People with Alzheimer’s disease have clumps of two sticky proteins – beta-amyloid and tau – in their brains. Previous research has found that one night of sleep deprivation increases beta-amyloid levels in people’s brains, but less is known about the effect on tau.
Jonathan Cedernaes at Uppsala University in Sweden and his colleagues invited 15 healthy young men with an average age of 22 to a sleep clinic. They measured tau levels in the men’s blood once after they had a full night’s sleep and again after a night of no sleep.
After the sleepless night, the men had an average 17 per cent increase in tau levels in their blood, compared with a 2 per cent increase after a good night’s sleep.
It is only a small study, and we don’t know if the same thing would be seen in women. But the finding adds to growing evidence that people with disrupted or irregular sleep patterns are more likely to develop Alzheimer’s disease decades down the track, says Cedernaes. “We believe this at least provides an indication that even young individuals should take care of their sleep,” he says.

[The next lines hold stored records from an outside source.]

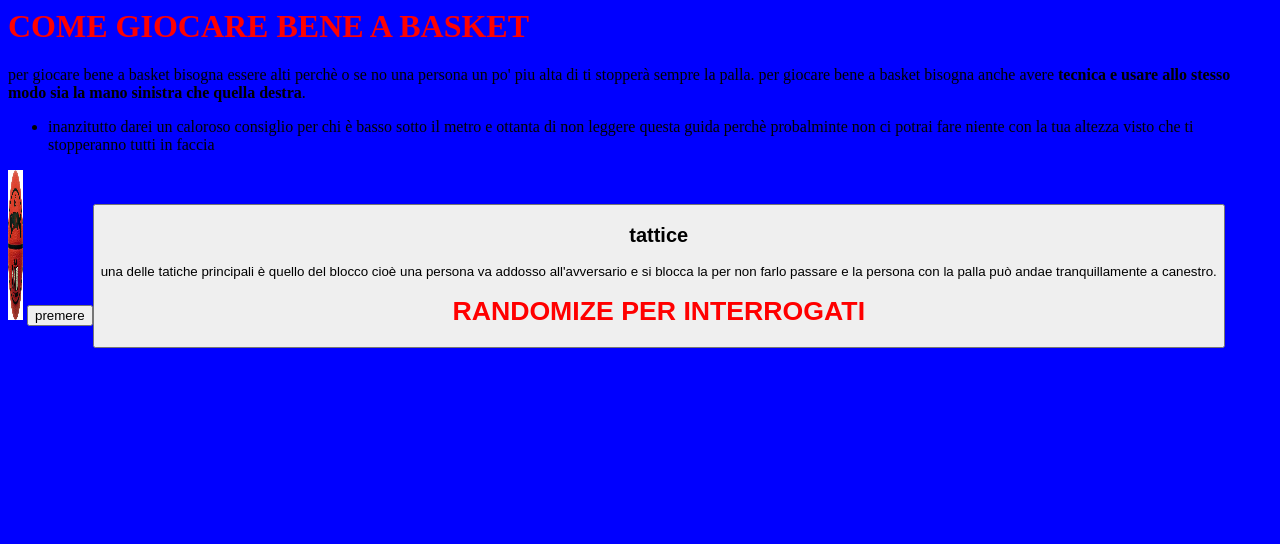
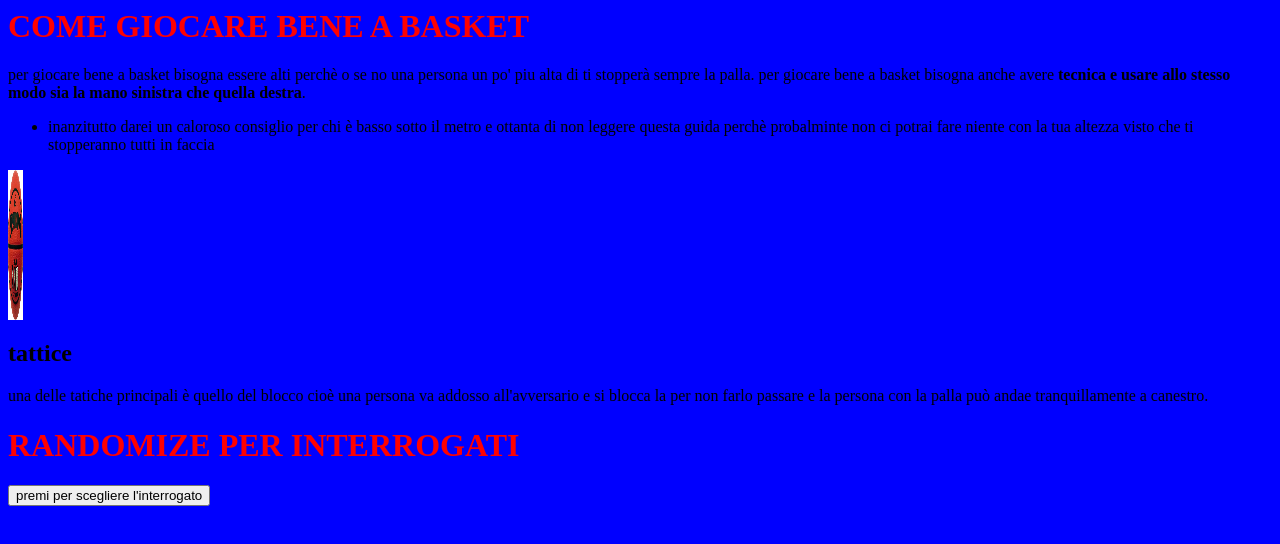
Before and after one commit to semzusk17/samuelzuskis, a plain HTML site: page index.html in a window 1280 px wide. Drawn offline with Linux system fonts and the light colour scheme.

Commit message:
Update index.html

```diff
--- a/index.html
+++ b/index.html
@@ -18,8 +18,8 @@
  <li> inanzitutto darei un caloroso consiglio per chi è basso sotto il metro e ottanta di non leggere questa guida perchè probalminte non ci potrai fare niente con la tua altezza visto che ti stopperanno tutti in faccia
   </ul>
 <img src="palladabasket.jpg" width="15" height="150"/>
-<button>premere<button/>
 <h2>tattice</h2>
  <p id:"tattiche-principali"> una delle tatiche principali è quello del blocco cioè una persona va addosso all'avversario e si blocca
   la per non farlo passare e la persona con la palla può andae tranquillamente a canestro.<p/>
  <h1>RANDOMIZE PER INTERROGATI</h1>
+ <button type"button">premi per scegliere l'interrogato</button>
```
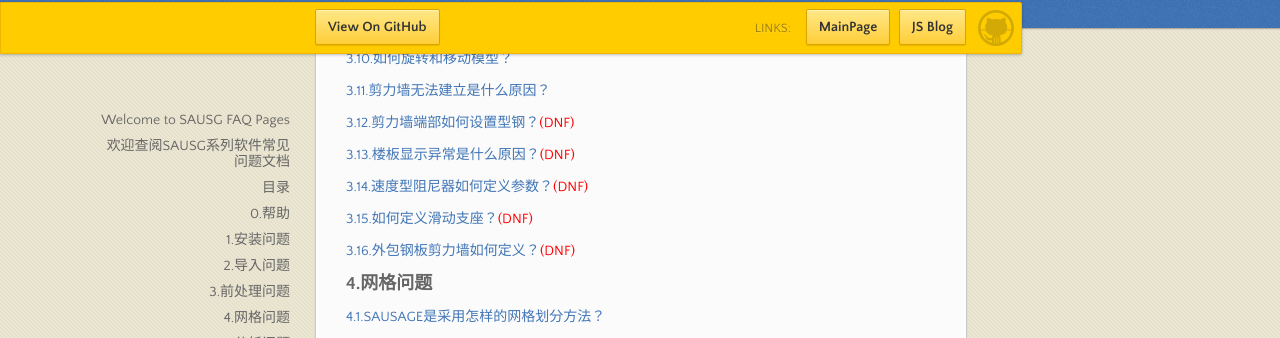
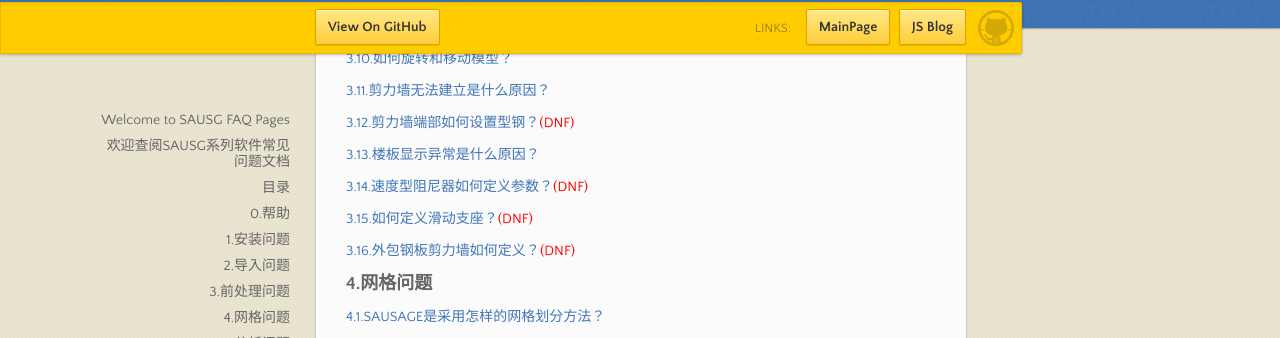
Before and after one commit to Haiezan/SAUSG_FAQ, a Jekyll site: the page built from index.md, in a window 1280 px wide and 900 px high, scrolled down 1994 px. Shown: the part 113-451 px from the top of the window. Built offline with Jekyll 4.4.1, drawn with Linux system fonts in a browser that asks for light colours; our own code applies the rules of GitHub Pages for plain Markdown files; comment, search, counter and statistics services are not loaded.

Commit message:
Update index.md

```diff
--- a/index.md
+++ b/index.md
@@ -70,7 +70,7 @@
 #### [3.10.如何旋转和移动模型？](/3.前处理问题/3.10.如何旋转和移动模型.md)
 #### [3.11.剪力墙无法建立是什么原因？](/3.前处理问题/3.11.剪力墙无法建立是什么原因.md)
 #### [3.12.剪力墙端部如何设置型钢？<font color=Red>(DNF)</font>](/3.前处理问题/3.12.剪力墙端部如何设置型钢.md)
-#### [3.13.楼板显示异常是什么原因？<font color=Red>(DNF)</font>](/3.前处理问题/3.13.楼板显示异常是什么原因.md)
+#### [3.13.楼板显示异常是什么原因？](/3.前处理问题/3.13.楼板显示异常是什么原因.md)
 #### [3.14.速度型阻尼器如何定义参数？<font color=Red>(DNF)</font>](/3.前处理问题/3.14.速度型阻尼器如何定义参数.md)
 #### [3.15.如何定义滑动支座？<font color=Red>(DNF)</font>](/3.前处理问题/3.15.如何定义滑动支座.md)
 #### [3.16.外包钢板剪力墙如何定义？<font color=Red>(DNF)</font>](/3.前处理问题/3.16.外包钢板剪力墙如何定义.md)
```
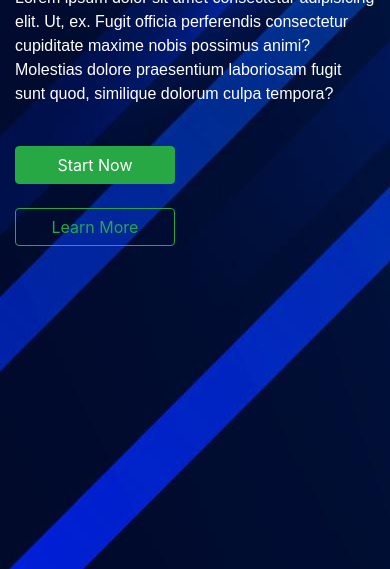
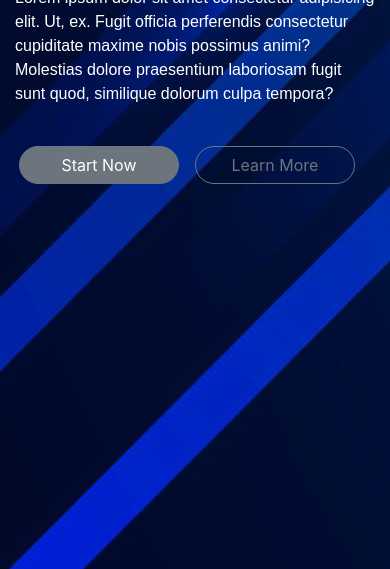
Before and after one commit to niyalimukherjee/template, a plain HTML site: page index.html in a window 390 px wide. Shown: the part 275-844 px from the top of the page. Drawn offline with nearby package versions, Linux system fonts and the light colour scheme; a web font is replaced by a local one.

Commit message:
second commit

```diff
--- a/index.html
+++ b/index.html
@@ -6,7 +6,7 @@
     <meta name="viewport" content="width=device-width, initial-scale=1.0">
     <title>Document</title>
     <link rel="stylesheet" href="style.css">
-    <script src="app.js"></script>
+
     <link rel="stylesheet" href="https://maxcdn.bootstrapcdn.com/bootstrap/4.0.0/css/bootstrap.min.css" integrity="sha384-Gn5384xqQ1aoWXA+058RXPxPg6fy4IWvTNh0E263XmFcJlSAwiGgFAW/dAiS6JXm" crossorigin="anonymous">
     <script src="https://code.jquery.com/jquery-3.2.1.slim.min.js" integrity="sha384-KJ3o2DKtIkvYIK3UENzmM7KCkRr/rE9/Qpg6aAZGJwFDMVNA/GpGFF93hXpG5KkN" crossorigin="anonymous"></script>
     <script src="https://cdnjs.cloudflare.com/ajax/libs/popper.js/1.12.9/umd/popper.min.js" integrity="sha384-ApNbgh9B+Y1QKtv3Rn7W3mgPxhU9K/ScQsAP7hUibX39j7fakFPskvXusvfa0b4Q" crossorigin="anonymous"></script>
@@ -40,11 +40,13 @@
         <div class="container">
             <h1>Start <span> your</span> business</h1>
             <p >Lorem ipsum dolor sit amet consectetur adipisicing elit. Ut, ex. Fugit officia perferendis consectetur cupiditate maxime nobis possimus animi? Molestias dolore praesentium laboriosam fugit sunt quod, similique dolorum culpa tempora?</p>
-            <div >
-                <a href="#"><button type="button" class="button1 btn btn-success">Start Now</button></a>
-                <a href="#"><button type="button" class="button1 btn btn-outline-success">Learn More</button></a>
+            <div id="buttons" >
+                <a href="#"><button type="button" class="button1 btn btn-secondary" id="button2">Start Now</button></a>
+                <a href="#"><button type="button" class=" button1 btn btn-outline-secondary" id="button2">Learn More</button></a>
             </div>
         </div>
     </body>
+
 </body>
+<script src="app.js"></script>
 </html>
--- a/style.css
+++ b/style.css
@@ -54,7 +54,10 @@ body{
 .button1{
     margin-right: 4rem;
     width: 10rem;
-    /* border-radius: 50rem; */
+
+}
+#button2{
+    border-radius: 10rem;
 }
 .container{
 
@@ -108,17 +111,21 @@ h1 span{
             display: flex;
         }
         .button1{
-
+           margin-right: 1rem;
            margin-top: 1.5rem;
         }
+       #buttons{
+           display: flex;
+           flex-direction: row;
+       }
         .container{
             margin-left: 10rem;
             margin-right: 10rem;
         }
-        /* .navbar-links li a{
+        .navbar-links li a{
             text-decoration: none;
             display: flex;
             align-items: flex-start;
             display: block;
-        } */
+        }
 }
```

More research is needed to confirm that sleep deprivation increases tau in the brain, since levels in the blood aren’t necessarily indicative of those in the brain, says Cedernaes. Higher blood levels of tau after sleep deprivation could be a sign that the brain is clearing out the protein rather than accumulating it, he says.
If tau does indeed accumulate in the brains of young people after sleep deprivation, clinical trials should test whether optimising sleep helps to slow or prevent this build-up, and in turn lowers their risk of developing Alzheimer’s disease, says Cedernaes.
Tau is also involved in Parkinson’s disease and Creutzfeldt-Jakob disease, but the role it plays in these conditions and Alzheimer’s is unclear. Similarly, while lack of sleep has been linked to Alzheimer’s disease, it is possible that this is an early sign of the condition, rather than a contributing factor.
Journal reference: Neurology, DOI: 10.1212/WNL.0000000000008866